Web document revisions:
————
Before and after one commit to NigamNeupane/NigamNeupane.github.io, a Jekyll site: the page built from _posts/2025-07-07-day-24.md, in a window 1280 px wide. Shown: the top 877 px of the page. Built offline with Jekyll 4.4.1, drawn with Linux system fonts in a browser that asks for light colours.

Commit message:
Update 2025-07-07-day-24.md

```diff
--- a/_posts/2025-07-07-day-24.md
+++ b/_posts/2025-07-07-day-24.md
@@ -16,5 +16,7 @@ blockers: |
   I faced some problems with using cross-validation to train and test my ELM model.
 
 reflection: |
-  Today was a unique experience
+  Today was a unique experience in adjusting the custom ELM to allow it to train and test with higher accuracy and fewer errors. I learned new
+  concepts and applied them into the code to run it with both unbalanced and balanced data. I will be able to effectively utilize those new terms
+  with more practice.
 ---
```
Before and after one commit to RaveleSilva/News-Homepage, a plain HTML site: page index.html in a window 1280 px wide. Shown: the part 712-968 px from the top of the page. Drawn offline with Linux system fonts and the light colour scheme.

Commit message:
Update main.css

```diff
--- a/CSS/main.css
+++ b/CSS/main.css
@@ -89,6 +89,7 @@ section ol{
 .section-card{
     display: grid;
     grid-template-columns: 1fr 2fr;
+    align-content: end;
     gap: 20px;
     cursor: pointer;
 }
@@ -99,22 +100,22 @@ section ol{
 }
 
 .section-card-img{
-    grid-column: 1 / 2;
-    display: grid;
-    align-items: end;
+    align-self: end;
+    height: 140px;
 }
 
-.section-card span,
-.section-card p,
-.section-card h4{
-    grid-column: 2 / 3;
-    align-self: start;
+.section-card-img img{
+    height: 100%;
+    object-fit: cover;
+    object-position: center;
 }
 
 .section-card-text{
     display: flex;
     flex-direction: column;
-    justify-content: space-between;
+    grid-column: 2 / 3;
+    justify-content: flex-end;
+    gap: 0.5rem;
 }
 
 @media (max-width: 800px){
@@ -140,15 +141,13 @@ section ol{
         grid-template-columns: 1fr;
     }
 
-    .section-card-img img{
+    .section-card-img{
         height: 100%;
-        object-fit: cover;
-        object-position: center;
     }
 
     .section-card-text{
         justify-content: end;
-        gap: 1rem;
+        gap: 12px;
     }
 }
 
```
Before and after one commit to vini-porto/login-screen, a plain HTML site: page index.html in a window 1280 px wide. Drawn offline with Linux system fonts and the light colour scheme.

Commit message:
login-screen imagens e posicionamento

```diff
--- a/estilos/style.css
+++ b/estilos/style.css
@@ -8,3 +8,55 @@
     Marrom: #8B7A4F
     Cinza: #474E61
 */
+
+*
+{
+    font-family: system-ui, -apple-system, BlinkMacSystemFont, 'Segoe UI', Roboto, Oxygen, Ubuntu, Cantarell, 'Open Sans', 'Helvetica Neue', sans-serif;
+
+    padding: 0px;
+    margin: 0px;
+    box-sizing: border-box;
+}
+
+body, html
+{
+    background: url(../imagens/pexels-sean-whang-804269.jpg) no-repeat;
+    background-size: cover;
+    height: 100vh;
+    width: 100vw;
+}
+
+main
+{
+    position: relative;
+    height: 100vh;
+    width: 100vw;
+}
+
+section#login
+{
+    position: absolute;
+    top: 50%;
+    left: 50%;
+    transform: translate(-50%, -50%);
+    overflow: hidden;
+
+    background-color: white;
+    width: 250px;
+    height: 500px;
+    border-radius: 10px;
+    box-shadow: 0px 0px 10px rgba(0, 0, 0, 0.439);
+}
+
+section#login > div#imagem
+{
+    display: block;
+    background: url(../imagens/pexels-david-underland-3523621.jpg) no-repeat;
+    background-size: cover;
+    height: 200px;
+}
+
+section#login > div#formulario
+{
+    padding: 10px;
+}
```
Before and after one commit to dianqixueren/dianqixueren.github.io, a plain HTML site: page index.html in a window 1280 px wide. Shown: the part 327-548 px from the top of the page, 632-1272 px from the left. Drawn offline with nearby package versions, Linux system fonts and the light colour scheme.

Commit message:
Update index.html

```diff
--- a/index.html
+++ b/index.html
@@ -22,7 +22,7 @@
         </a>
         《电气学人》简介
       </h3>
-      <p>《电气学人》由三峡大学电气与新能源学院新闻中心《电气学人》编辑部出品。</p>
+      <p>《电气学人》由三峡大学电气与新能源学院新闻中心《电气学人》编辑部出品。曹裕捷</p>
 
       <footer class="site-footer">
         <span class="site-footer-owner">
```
————
TASK GOAL: Going through the entries above, show each line that contains "span".

RESPONSE:
-.section-card span,
         <span class="site-footer-owner">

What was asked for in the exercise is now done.